'I don't do well with medicine,' he said, 'so I'll tough it out.'
If you don't use medicine, James was asked, what will help you?
'I'll talk to the media,' he said, drawing an appreciative laugh from his audience.
As James - with 852 yards and eight rushing TDs, 11 receptions and some involvement with punt and kickoff returns already this season - was destroying Cal's defense, I was beginning to think he might be moving back into the Heisman Trophy conversation.
Now I'm thinking it will probably be three or four weeks minimum before he is back in action.

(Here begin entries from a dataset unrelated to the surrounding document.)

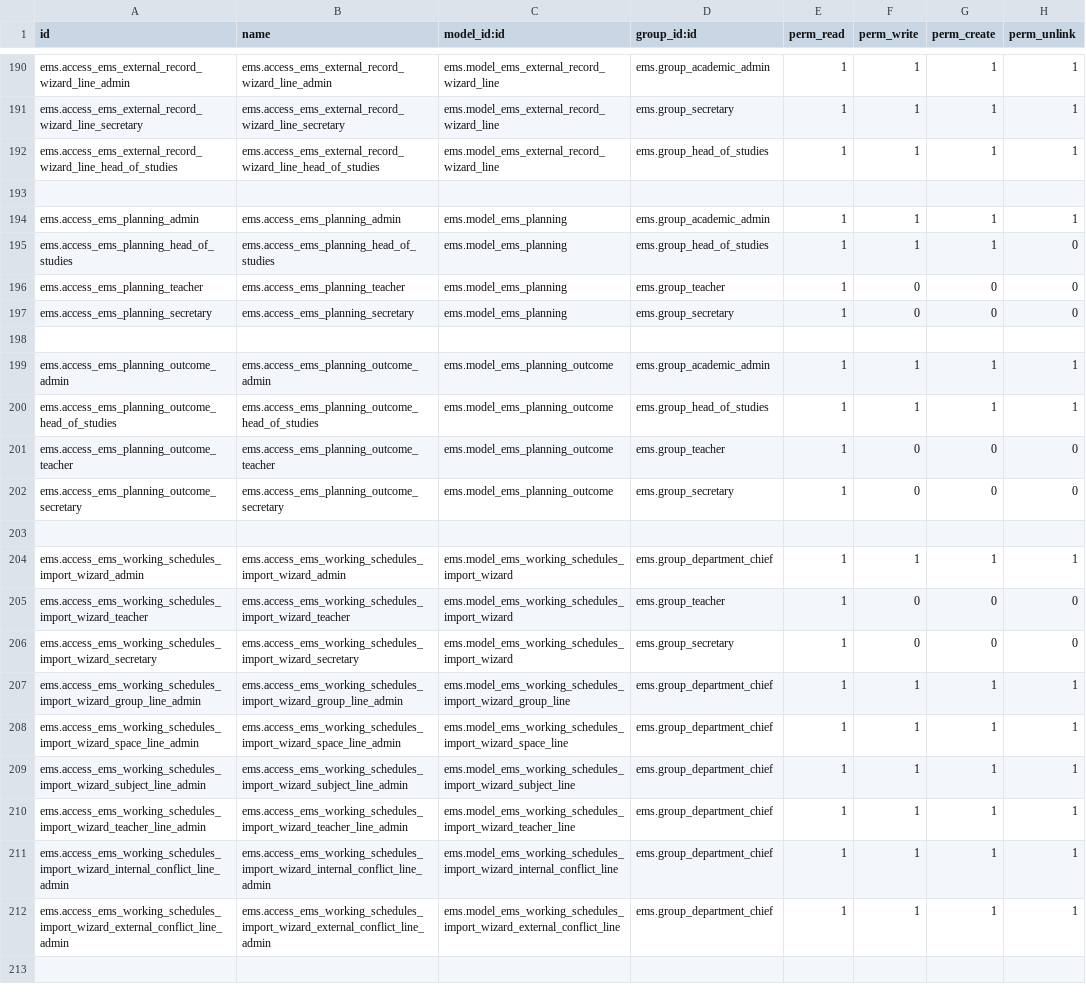
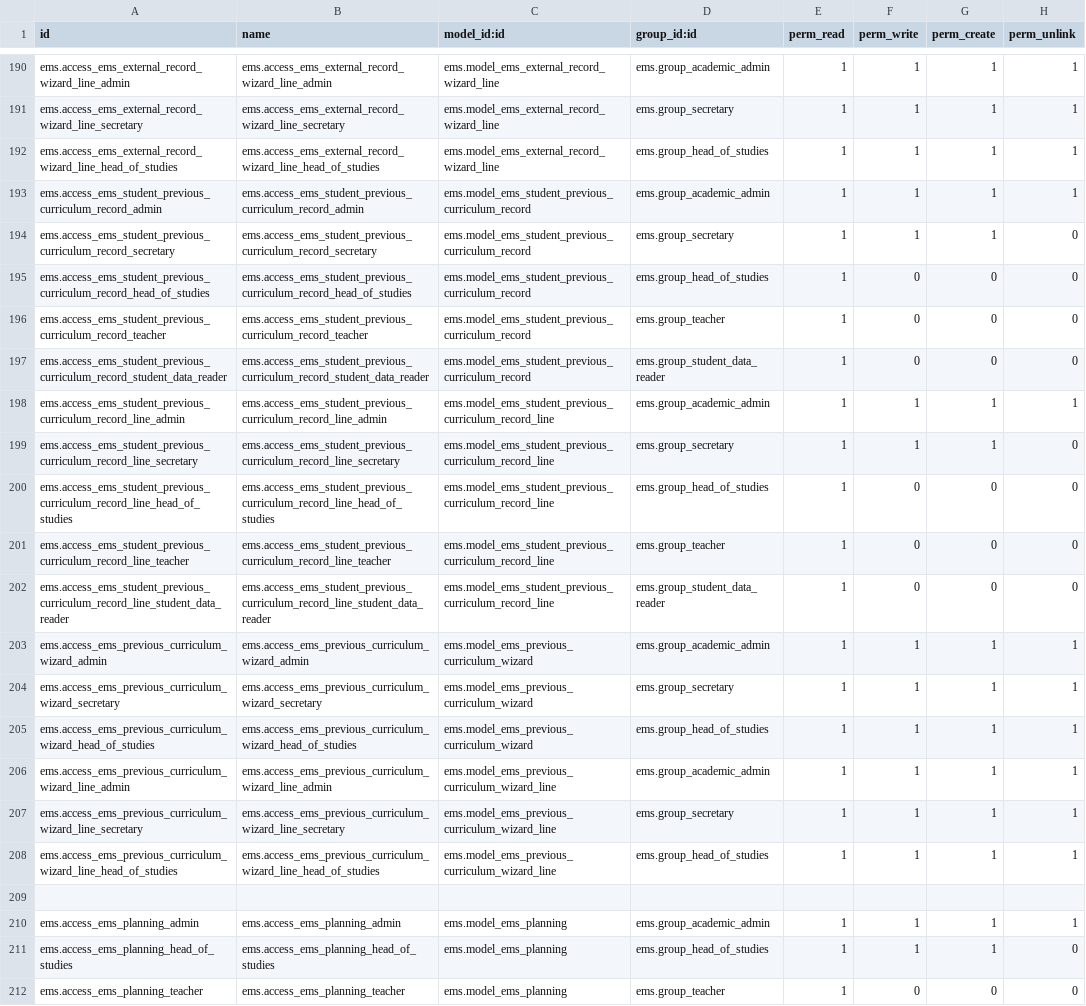
Before and after one commit to ElPuig/EMS, a CSV file: security/ir.model.access.csv, drawn as a sheet; only a part is shown, gaps mark what is left out; the shorter side is filled out with more unchanged rows; the diff names each change by its address in the sheet, - before the commit and + after, or states it on an @@ line.

Commit message:
Import academic histories of previous curricula (SAGA) for consultation and convalidations. Closes #672

```diff
--- a/security/ir.model.access.csv
+++ b/security/ir.model.access.csv
+row 193: ems.access_ems_student_previous_curriculum_record_admin | ems.access_ems_student_previous_curriculum_record_admin | ems.model_ems_student_previous_curriculum_record | ems.group_academic_admin | 1 | 1 | 1 | 1
+row 194: ems.access_ems_student_previous_curriculum_record_secretary | ems.access_ems_student_previous_curriculum_record_secretary | ems.model_ems_student_previous_curriculum_record | ems.group_secretary | 1 | 1 | 1 | 0
+row 195: ems.access_ems_student_previous_curriculum_record_head_of_studies | ems.access_ems_student_previous_curriculum_record_head_of_studies | ems.model_ems_student_previous_curriculum_record | ems.group_head_of_studies | 1 | 0 | 0 | 0
+row 196: ems.access_ems_student_previous_curriculum_record_teacher | ems.access_ems_student_previous_curriculum_record_teacher | ems.model_ems_student_previous_curriculum_record | ems.group_teacher | 1 | 0 | 0 | 0
+row 197: ems.access_ems_student_previous_curriculum_record_student_data_reader | ems.access_ems_student_previous_curriculum_record_student_data_reader | ems.model_ems_student_previous_curriculum_record | ems.group_student_data_reader | 1 | 0 | 0 | 0
+row 198: ems.access_ems_student_previous_curriculum_record_line_admin | ems.access_ems_student_previous_curriculum_record_line_admin | ems.model_ems_student_previous_curriculum_record_line | ems.group_academic_admin | 1 | 1 | 1 | 1
+row 199: ems.access_ems_student_previous_curriculum_record_line_secretary | ems.access_ems_student_previous_curriculum_record_line_secretary | ems.model_ems_student_previous_curriculum_record_line | ems.group_secretary | 1 | 1 | 1 | 0
+row 200: ems.access_ems_student_previous_curriculum_record_line_head_of_studies | ems.access_ems_student_previous_curriculum_record_line_head_of_studies | ems.model_ems_student_previous_curriculum_record_line | ems.group_head_of_studies | 1 | 0 | 0 | 0
+row 201: ems.access_ems_student_previous_curriculum_record_line_teacher | ems.access_ems_student_previous_curriculum_record_line_teacher | ems.model_ems_student_previous_curriculum_record_line | ems.group_teacher | 1 | 0 | 0 | 0
+row 202: ems.access_ems_student_previous_curriculum_record_line_student_data_reader | ems.access_ems_student_previous_curriculum_record_line_student_data_reader | ems.model_ems_student_previous_curriculum_record_line | ems.group_student_data_reader | 1 | 0 | 0 | 0
+row 203: ems.access_ems_previous_curriculum_wizard_admin | ems.access_ems_previous_curriculum_wizard_admin | ems.model_ems_previous_curriculum_wizard | ems.group_academic_admin | 1 | 1 | 1 | 1
+row 204: ems.access_ems_previous_curriculum_wizard_secretary | ems.access_ems_previous_curriculum_wizard_secretary | ems.model_ems_previous_curriculum_wizard | ems.group_secretary | 1 | 1 | 1 | 1
+row 205: ems.access_ems_previous_curriculum_wizard_head_of_studies | ems.access_ems_previous_curriculum_wizard_head_of_studies | ems.model_ems_previous_curriculum_wizard | ems.group_head_of_studies | 1 | 1 | 1 | 1
+row 206: ems.access_ems_previous_curriculum_wizard_line_admin | ems.access_ems_previous_curriculum_wizard_line_admin | ems.model_ems_previous_curriculum_wizard_line | ems.group_academic_admin | 1 | 1 | 1 | 1
+row 207: ems.access_ems_previous_curriculum_wizard_line_secretary | ems.access_ems_previous_curriculum_wizard_line_secretary | ems.model_ems_previous_curriculum_wizard_line | ems.group_secretary | 1 | 1 | 1 | 1
+row 208: ems.access_ems_previous_curriculum_wizard_line_head_of_studies | ems.access_ems_previous_curriculum_wizard_line_head_of_studies | ems.model_ems_previous_curriculum_wizard_line | ems.group_head_of_studies | 1 | 1 | 1 | 1
```
Also changed, not shown: 38 other files.
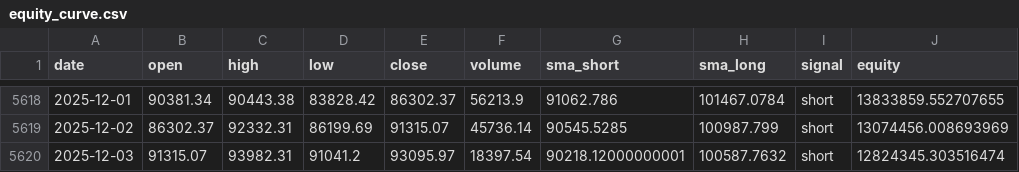
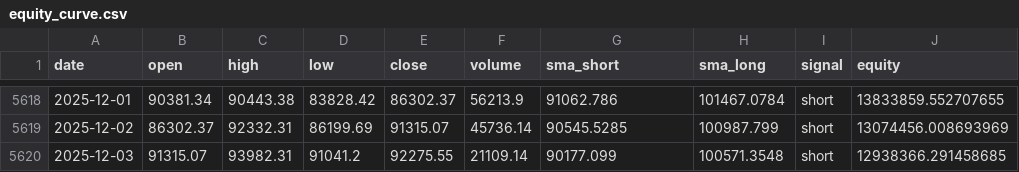
Before and after one commit to trendyiptv-a11y/Bitcoin, a CSV file: equity_curve.csv, drawn as a sheet; only a part is shown, gaps mark what is left out.

```diff
--- a/equity_curve.csv
+++ b/equity_curve.csv
@@ -5619,2 +5619,2 @@ date,open,high,low,close,volume,sma_short,sma_long,signal,equity
 2025-12-02,86302.37,92332.31,86199.69,91315.07,45736.14,90545.5285,100987.799,short,13074456.008693969
-2025-12-03,91315.07,93982.31,91041.2,93095.97,18397.54,90218.12000000001,100587.7632,short,12824345.303516474
+2025-12-03,91315.07,93982.31,91041.2,92275.55,21109.14,90177.099,100571.3548,short,12938366.291458685
```
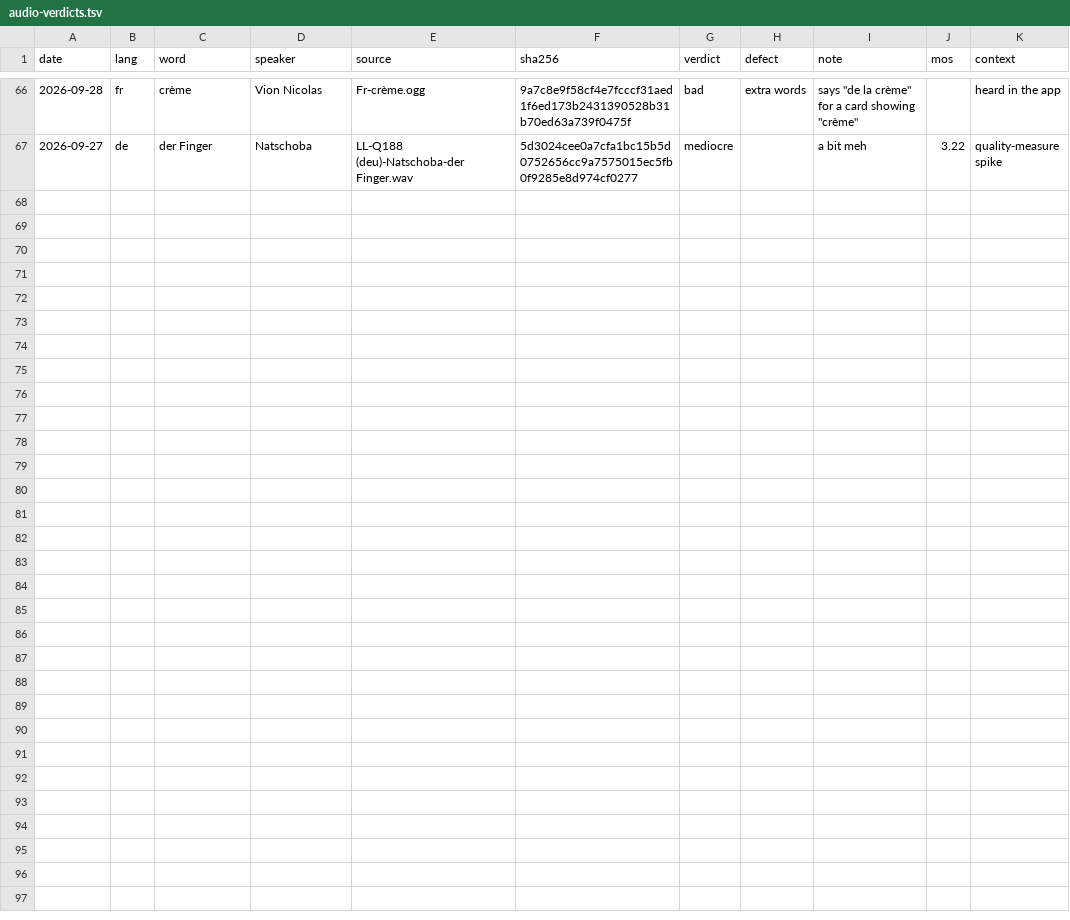
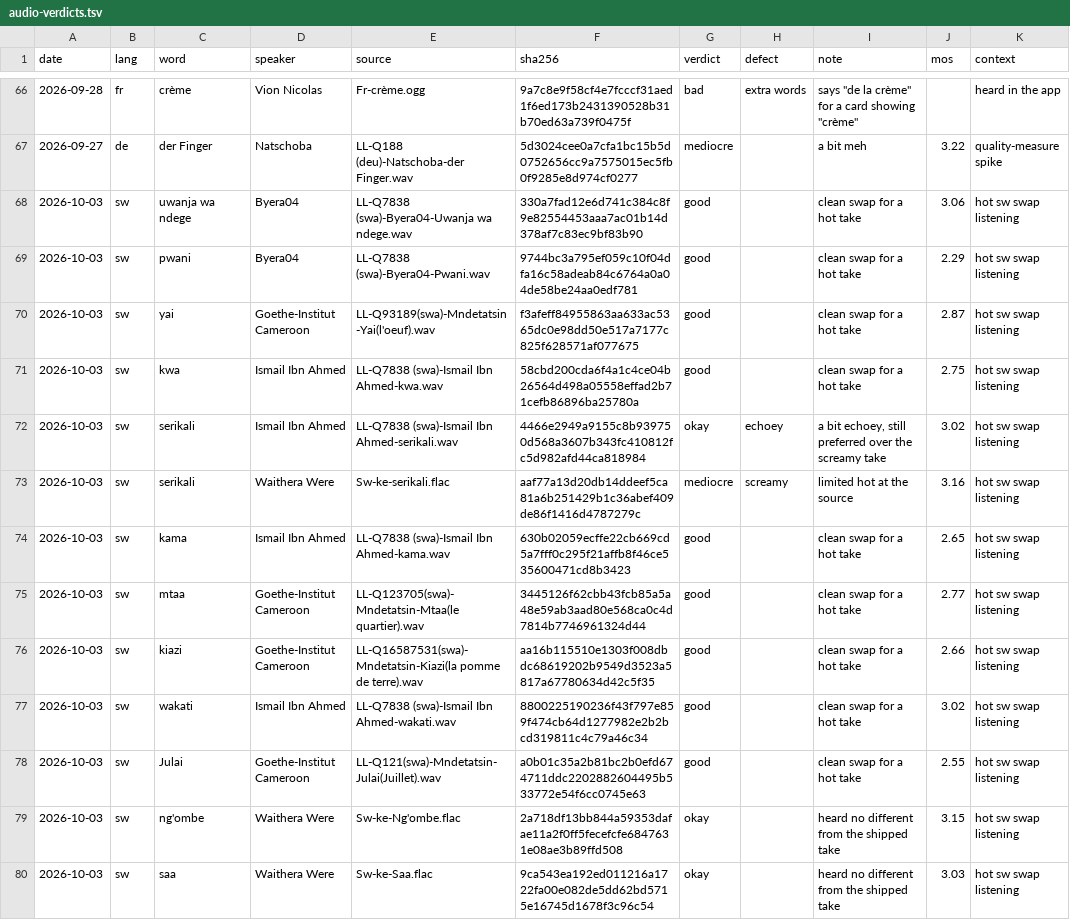
Before and after one commit to polygongmbh/spross, a TSV file: docs/audio-verdicts.tsv, drawn as a sheet; only a part is shown, gaps mark what is left out; the diff names each change by its address in the sheet, - before the commit and + after, or states it on an @@ line.

```diff
--- a/docs/audio-verdicts.tsv
+++ b/docs/audio-verdicts.tsv
+row 68: 2026-10-03 | sw | uwanja wa ndege | Byera04 | LL-Q7838 (swa)-Byera04-Uwanja wa ndege.wav | 330a7fad12e6d741c384c8f9e82554453aaa7ac01b14d378af7c83ec9bf83b90 | good |  | clean swap for a hot take | 3.06 | hot sw swap listening
+row 69: 2026-10-03 | sw | pwani | Byera04 | LL-Q7838 (swa)-Byera04-Pwani.wav | 9744bc3a795ef059c10f04dfa16c58adeab84c6764a0a04de58be24aa0edf781 | good |  | clean swap for a hot take | 2.29 | hot sw swap listening
+row 70: 2026-10-03 | sw | yai | Goethe-Institut Cameroon | LL-Q93189(swa)-Mndetatsin-Yai(l'oeuf).wav | f3afeff84955863aa633ac5365dc0e98dd50e517a7177c825f628571af077675 | good |  | clean swap for a hot take | 2.87 | hot sw swap listening
+row 71: 2026-10-03 | sw | kwa | Ismail Ibn Ahmed | LL-Q7838 (swa)-Ismail Ibn Ahmed-kwa.wav | 58cbd200cda6f4a1c4ce04b26564d498a05558effad2b71cefb86896ba25780a | good |  | clean swap for a hot take | 2.75 | hot sw swap listening
+row 72: 2026-10-03 | sw | serikali | Ismail Ibn Ahmed | LL-Q7838 (swa)-Ismail Ibn Ahmed-serikali.wav | 4466e2949a9155c8b939750d568a3607b343fc410812fc5d982afd44ca818984 | okay | echoey | a bit echoey, still preferred over the screamy take | 3.02 | hot sw swap listening
+row 73: 2026-10-03 | sw | serikali | Waithera Were | Sw-ke-serikali.flac | aaf77a13d20db14ddeef5ca81a6b251429b1c36abef409de86f1416d4787279c | mediocre | screamy | limited hot at the source | 3.16 | hot sw swap listening
+row 74: 2026-10-03 | sw | kama | Ismail Ibn Ahmed | LL-Q7838 (swa)-Ismail Ibn Ahmed-kama.wav | 630b02059ecffe22cb669cd5a7fff0c295f21affb8f46ce535600471cd8b3423 | good |  | clean swap for a hot take | 2.65 | hot sw swap listening
+row 75: 2026-10-03 | sw | mtaa | Goethe-Institut Cameroon | LL-Q123705(swa)-Mndetatsin-Mtaa(le quartier).wav | 3445126f62cbb43fcb85a5a48e59ab3aad80e568ca0c4d7814b7746961324d44 | good |  | clean swap for a hot take | 2.77 | hot sw swap listening
+row 76: 2026-10-03 | sw | kiazi | Goethe-Institut Cameroon | LL-Q16587531(swa)-Mndetatsin-Kiazi(la pomme de terre).wav | aa16b115510e1303f008dbdc68619202b9549d3523a5817a67780634d42c5f35 | good |  | clean swap for a hot take | 2.66 | hot sw swap listening
+row 77: 2026-10-03 | sw | wakati | Ismail Ibn Ahmed | LL-Q7838 (swa)-Ismail Ibn Ahmed-wakati.wav | 8800225190236f43f797e859f474cb64d1277982e2b2bcd319811c4c79a46c34 | good |  | clean swap for a hot take | 3.02 | hot sw swap listening
+row 78: 2026-10-03 | sw | Julai | Goethe-Institut Cameroon | LL-Q121(swa)-Mndetatsin-Julai(Juillet).wav | a0b01c35a2b81bc2b0efd674711ddc2202882604495b533772e54f6cc0745e63 | good |  | clean swap for a hot take | 2.55 | hot sw swap listening
+row 79: 2026-10-03 | sw | ng'ombe | Waithera Were | Sw-ke-Ng'ombe.flac | 2a718df13bb844a59353dafae11a2f0ff5fecefcfe6847631e08ae3b89ffd508 | okay |  | heard no different from the shipped take | 3.15 | hot sw swap listening
+row 80: 2026-10-03 | sw | saa | Waithera Were | Sw-ke-Saa.flac | 9ca543ea192ed011216a1722fa00e082de5dd62bd5715e16745d1678f3c96c54 | okay |  | heard no different from the shipped take | 3.03 | hot sw swap listening
```
Also changed, not shown: 15 other files.
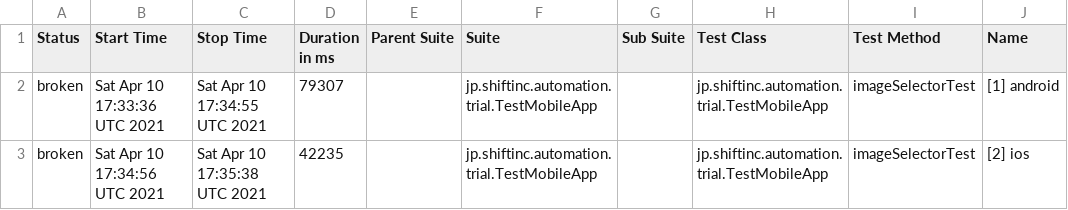
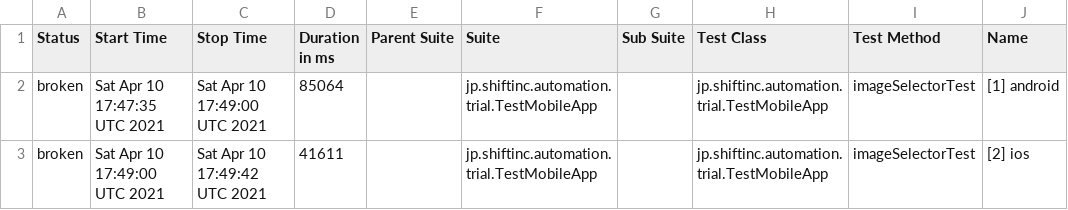
Before and after one commit to tmshft/appium-image-detection-example, a CSV file: data/suites.csv, drawn as a sheet; only a part is shown; the diff names each change by its address in the sheet, - before the commit and + after, or states it on an @@ line.

```diff
--- a/data/suites.csv
+++ b/data/suites.csv
-B2 (Start Time): Sat Apr 10 17:33:36 UTC 2021
+B2 (Start Time): Sat Apr 10 17:47:35 UTC 2021
-C2 (Stop Time): Sat Apr 10 17:34:55 UTC 2021
+C2 (Stop Time): Sat Apr 10 17:49:00 UTC 2021
-D2 (Duration in ms): 79307
+D2 (Duration in ms): 85064
-B3 (Start Time): Sat Apr 10 17:34:56 UTC 2021
+B3 (Start Time): Sat Apr 10 17:49:00 UTC 2021
-C3 (Stop Time): Sat Apr 10 17:35:38 UTC 2021
+C3 (Stop Time): Sat Apr 10 17:49:42 UTC 2021
-D3 (Duration in ms): 42235
+D3 (Duration in ms): 41611
```
Also changed, not shown: 24 other files.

'I suffered the exact same thing my last year in high school,' James said. 'I played the next week. You can do that in high school. College is a little different.'
Fortunately for the Ducks, they have plenty of kernels in the hopper at running back.
James' absence means junior Kenjon Barner, who got loose for a 68-yard TD run against the Bears, would take over the starting job. And scintillating true freshman De'Anthony Thomas, who hauled in six passes for 114 yards and two scores from the slotback position, would get more time at running back.
'I don't know if he'll be a pure running back,' Campbell said. 'We moved him out to wideout a little bit because we need him to touch the ball some more.
'Now that LaMichael is at least temporarily out, there's a good chance (Thomas) will be fit in more to that position.'
James seems to be preparing to miss at least a little time.
'Even if I don't play, we have tremendous backs,' he told the media. 'They'll pick up the slack. I don't think they'll miss a beat.'
'We have a great corps of running backs,' Campbell said. 'We don't know when he'll be back. It's vital those guys step up and play hard and do their best to replace him.
'That's what LaMike would want them to do. He told them in the locker room, 'If I can't be there for you guys, I want you to play hard for me.' "
So for a while, at least, James might be doing his best to help from the sidelines.
'We just talked about it,' Campbell said. 'It's important for him to take on some leadership emotionally that he can't get out there and give physically.'
'I'm going to lead the team whether I play or not,' James said. 'I'm going to coach them up. I'm gonna be like Coach Camp Jr.'
Small solace to Campbell, who has grown used to having one of the nation's most electric backs to turn to in time of need.
In the wee hours Thursday night, encouraging words seemed a bit hollow, even with the cupboard not bare.
'It's really tough to look at the bright side,' Campbell said evenly. 'I don't know if I've seen the bright side yet. But we have to carry on.'